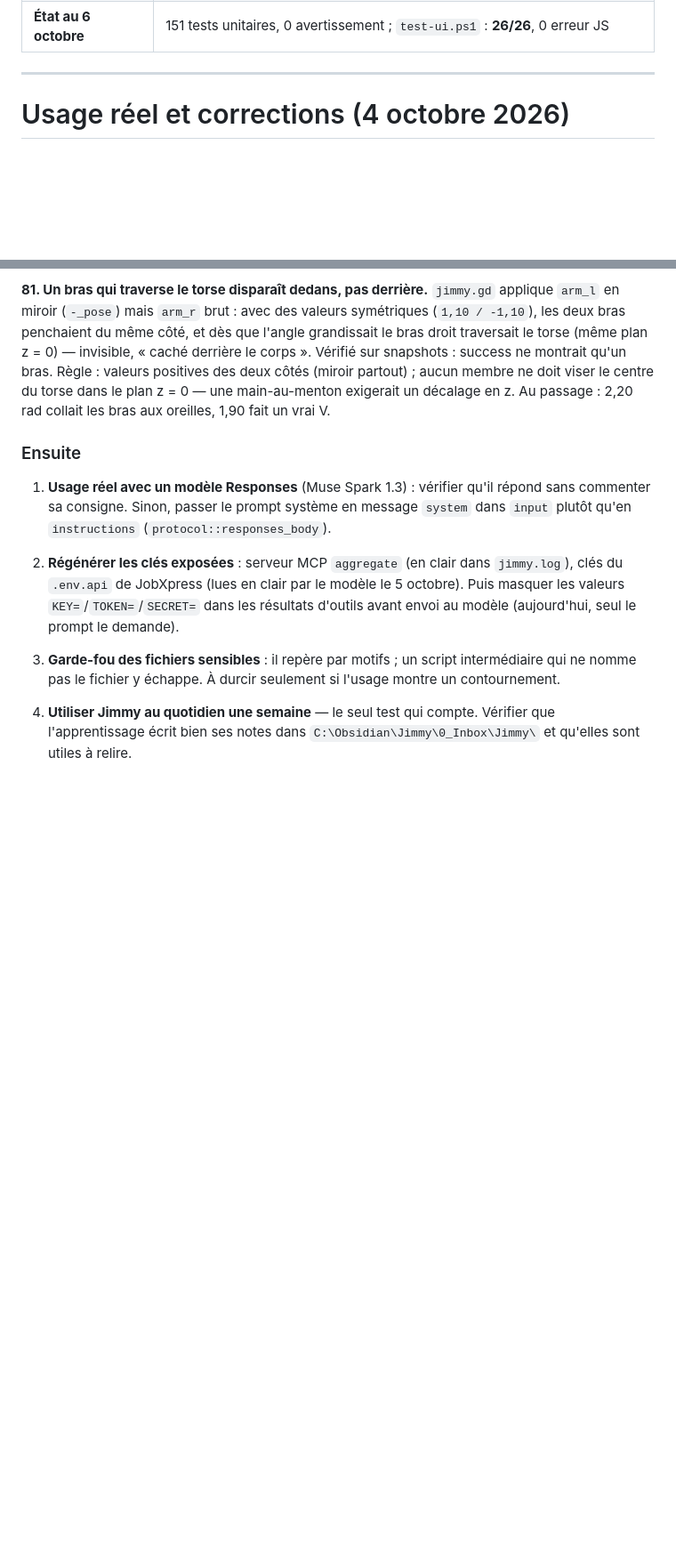
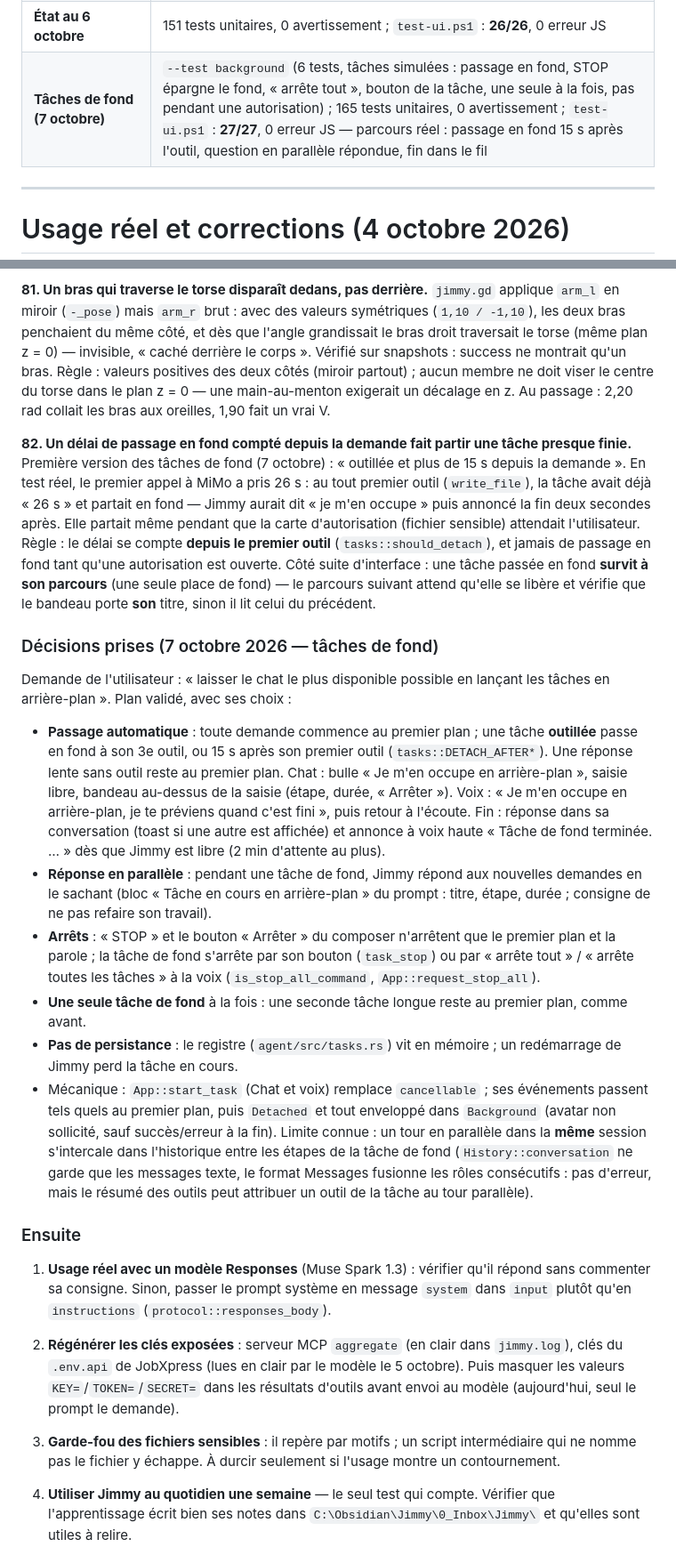
Before and after one commit to Jimmyjoe13/jimmy-agent, a Markdown page: HANDOFF.md, 2 parts joined by grey strips. Shown at 89% size. Drawn GitHub-style; blank space fills up the shorter version.

Commit message:
Docs : tâches de fond (décisions du 7 octobre, piège 82, session 9)
Co-Authored-By: Claude Opus 5.5 <noreply@anthropic.com>

```diff
--- a/HANDOFF.md
+++ b/HANDOFF.md
@@ -63,6 +63,7 @@ Tout ce qui suit est lu dans le code et vérifié, pas une liste d'idées.
 | **Fichiers sensibles (5-6 octobre)** | tests `sensitive` (dont les 11 lectures réelles du 6 octobre, libres, et 8 écritures déguisées, bloquées) ; parcours UI : carte « garde-N.env », refus respecté (piège 77) |
 | **Trois formats d'API (6 octobre)** | `--test protocols -- --ignored` : glm-5.3-flash (Chat), muse-spark-1.3-contributor (Responses), qwen3.8-flash (Messages) — outil appelé, résultat relu, réponse en flux ; test de bibliothèque vert pour les trois (piège 78) |
 | **État au 6 octobre** | 151 tests unitaires, 0 avertissement ; `test-ui.ps1` : **26/26**, 0 erreur JS |
+| **Tâches de fond (7 octobre)** | `--test background` (6 tests, tâches simulées : passage en fond, STOP épargne le fond, « arrête tout », bouton de la tâche, une seule à la fois, pas pendant une autorisation) ; 165 tests unitaires, 0 avertissement ; `test-ui.ps1` : **27/27**, 0 erreur JS — parcours réel : passage en fond 15 s après l'outil, question en parallèle répondue, fin dans le fil |
 
 ---
 
@@ -1220,6 +1221,52 @@ déclenché (0/31) : croissance strictement additive.
  torse dans le plan z = 0 — une main-au-menton exigerait un décalage en z.
  Au passage : 2,20 rad collait les bras aux oreilles, 1,90 fait un vrai V.
 
+ **82. Un délai de passage en fond compté depuis la demande fait partir
+ une tâche presque finie.** Première version des tâches de fond (7 octobre) :
+ « outillée et plus de 15 s depuis la demande ». En test réel, le premier
+ appel à MiMo a pris 26 s : au tout premier outil (`write_file`), la tâche
+ avait déjà « 26 s » et partait en fond — Jimmy aurait dit « je m'en occupe »
+ puis annoncé la fin deux secondes après. Elle partait même pendant que la
+ carte d'autorisation (fichier sensible) attendait l'utilisateur. Règle : le
+ délai se compte **depuis le premier outil** (`tasks::should_detach`), et
+ jamais de passage en fond tant qu'une autorisation est ouverte. Côté suite
+ d'interface : une tâche passée en fond **survit à son parcours** (une seule
+ place de fond) — le parcours suivant attend qu'elle se libère et vérifie
+ que le bandeau porte **son** titre, sinon il lit celui du précédent.
+
+### Décisions prises (7 octobre 2026 — tâches de fond)
+
+Demande de l'utilisateur : « laisser le chat le plus disponible possible en
+lançant les tâches en arrière-plan ». Plan validé, avec ses choix :
+- **Passage automatique** : toute demande commence au premier plan ; une
+  tâche **outillée** passe en fond à son 3e outil, ou 15 s après son premier
+  outil (`tasks::DETACH_AFTER*`). Une réponse lente sans outil reste au
+  premier plan. Chat : bulle « Je m'en occupe en arrière-plan », saisie
+  libre, bandeau au-dessus de la saisie (étape, durée, « Arrêter »). Voix :
+  « Je m'en occupe en arrière-plan, je te préviens quand c'est fini », puis
+  retour à l'écoute. Fin : réponse dans sa conversation (toast si une autre
+  est affichée) et annonce à voix haute « Tâche de fond terminée. … » dès que
+  Jimmy est libre (2 min d'attente au plus).
+- **Réponse en parallèle** : pendant une tâche de fond, Jimmy répond aux
+  nouvelles demandes en le sachant (bloc « Tâche en cours en arrière-plan »
+  du prompt : titre, étape, durée ; consigne de ne pas refaire son travail).
+- **Arrêts** : « STOP » et le bouton « Arrêter » du composer n'arrêtent que
+  le premier plan et la parole ; la tâche de fond s'arrête par son bouton
+  (`task_stop`) ou par « arrête tout » / « arrête toutes les tâches » à la
+  voix (`is_stop_all_command`, `App::request_stop_all`).
+- **Une seule tâche de fond** à la fois : une seconde tâche longue reste au
+  premier plan, comme avant.
+- **Pas de persistance** : le registre (`agent/src/tasks.rs`) vit en
+  mémoire ; un redémarrage de Jimmy perd la tâche en cours.
+- Mécanique : `App::start_task` (Chat et voix) remplace `cancellable` ; ses
+  événements passent tels quels au premier plan, puis `Detached` et tout
+  enveloppé dans `Background` (avatar non sollicité, sauf succès/erreur à la
+  fin). Limite connue : un tour en parallèle dans la **même** session
+  s'intercale dans l'historique entre les étapes de la tâche de fond
+  (`History::conversation` ne garde que les messages texte, le format
+  Messages fusionne les rôles consécutifs : pas d'erreur, mais le résumé des
+  outils peut attribuer un outil de la tâche au tour parallèle).
+
 ### Ensuite
 
 1. **Usage réel avec un modèle Responses** (Muse Spark 1.3) : vérifier qu'il
```
Also changed, not shown: INSTRUCTIONS.md (+6 -3 lines), JOURNAL.md (+26 -1 lines).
=====
Reproduce every record exactly; images stay out.

Before and after one commit to Jimmyjoe13/jimmy-agent, a Markdown page: HANDOFF.md, 2 parts joined by grey strips. Shown at 89% size. Drawn GitHub-style; blank space fills up the shorter version.

Commit message:
Docs : tâches de fond (décisions du 7 octobre, piège 82, session 9)
Co-Authored-By: Claude Opus 5.5 <noreply@anthropic.com>

```diff
--- a/HANDOFF.md
+++ b/HANDOFF.md
@@ -63,6 +63,7 @@ Tout ce qui suit est lu dans le code et vérifié, pas une liste d'idées.
 | **Fichiers sensibles (5-6 octobre)** | tests `sensitive` (dont les 11 lectures réelles du 6 octobre, libres, et 8 écritures déguisées, bloquées) ; parcours UI : carte « garde-N.env », refus respecté (piège 77) |
 | **Trois formats d'API (6 octobre)** | `--test protocols -- --ignored` : glm-5.3-flash (Chat), muse-spark-1.3-contributor (Responses), qwen3.8-flash (Messages) — outil appelé, résultat relu, réponse en flux ; test de bibliothèque vert pour les trois (piège 78) |
 | **État au 6 octobre** | 151 tests unitaires, 0 avertissement ; `test-ui.ps1` : **26/26**, 0 erreur JS |
+| **Tâches de fond (7 octobre)** | `--test background` (6 tests, tâches simulées : passage en fond, STOP épargne le fond, « arrête tout », bouton de la tâche, une seule à la fois, pas pendant une autorisation) ; 165 tests unitaires, 0 avertissement ; `test-ui.ps1` : **27/27**, 0 erreur JS — parcours réel : passage en fond 15 s après l'outil, question en parallèle répondue, fin dans le fil |
 
 ---
 
@@ -1220,6 +1221,52 @@ déclenché (0/31) : croissance strictement additive.
  torse dans le plan z = 0 — une main-au-menton exigerait un décalage en z.
  Au passage : 2,20 rad collait les bras aux oreilles, 1,90 fait un vrai V.
 
+ **82. Un délai de passage en fond compté depuis la demande fait partir
+ une tâche presque finie.** Première version des tâches de fond (7 octobre) :
+ « outillée et plus de 15 s depuis la demande ». En test réel, le premier
+ appel à MiMo a pris 26 s : au tout premier outil (`write_file`), la tâche
+ avait déjà « 26 s » et partait en fond — Jimmy aurait dit « je m'en occupe »
+ puis annoncé la fin deux secondes après. Elle partait même pendant que la
+ carte d'autorisation (fichier sensible) attendait l'utilisateur. Règle : le
+ délai se compte **depuis le premier outil** (`tasks::should_detach`), et
+ jamais de passage en fond tant qu'une autorisation est ouverte. Côté suite
+ d'interface : une tâche passée en fond **survit à son parcours** (une seule
+ place de fond) — le parcours suivant attend qu'elle se libère et vérifie
+ que le bandeau porte **son** titre, sinon il lit celui du précédent.
+
+### Décisions prises (7 octobre 2026 — tâches de fond)
+
+Demande de l'utilisateur : « laisser le chat le plus disponible possible en
+lançant les tâches en arrière-plan ». Plan validé, avec ses choix :
+- **Passage automatique** : toute demande commence au premier plan ; une
+  tâche **outillée** passe en fond à son 3e outil, ou 15 s après son premier
+  outil (`tasks::DETACH_AFTER*`). Une réponse lente sans outil reste au
+  premier plan. Chat : bulle « Je m'en occupe en arrière-plan », saisie
+  libre, bandeau au-dessus de la saisie (étape, durée, « Arrêter »). Voix :
+  « Je m'en occupe en arrière-plan, je te préviens quand c'est fini », puis
+  retour à l'écoute. Fin : réponse dans sa conversation (toast si une autre
+  est affichée) et annonce à voix haute « Tâche de fond terminée. … » dès que
+  Jimmy est libre (2 min d'attente au plus).
+- **Réponse en parallèle** : pendant une tâche de fond, Jimmy répond aux
+  nouvelles demandes en le sachant (bloc « Tâche en cours en arrière-plan »
+  du prompt : titre, étape, durée ; consigne de ne pas refaire son travail).
+- **Arrêts** : « STOP » et le bouton « Arrêter » du composer n'arrêtent que
+  le premier plan et la parole ; la tâche de fond s'arrête par son bouton
+  (`task_stop`) ou par « arrête tout » / « arrête toutes les tâches » à la
+  voix (`is_stop_all_command`, `App::request_stop_all`).
+- **Une seule tâche de fond** à la fois : une seconde tâche longue reste au
+  premier plan, comme avant.
+- **Pas de persistance** : le registre (`agent/src/tasks.rs`) vit en
+  mémoire ; un redémarrage de Jimmy perd la tâche en cours.
+- Mécanique : `App::start_task` (Chat et voix) remplace `cancellable` ; ses
+  événements passent tels quels au premier plan, puis `Detached` et tout
+  enveloppé dans `Background` (avatar non sollicité, sauf succès/erreur à la
+  fin). Limite connue : un tour en parallèle dans la **même** session
+  s'intercale dans l'historique entre les étapes de la tâche de fond
+  (`History::conversation` ne garde que les messages texte, le format
+  Messages fusionne les rôles consécutifs : pas d'erreur, mais le résumé des
+  outils peut attribuer un outil de la tâche au tour parallèle).
+
 ### Ensuite
 
 1. **Usage réel avec un modèle Responses** (Muse Spark 1.3) : vérifier qu'il
```
Also changed, not shown: INSTRUCTIONS.md (+6 -3 lines), JOURNAL.md (+26 -1 lines).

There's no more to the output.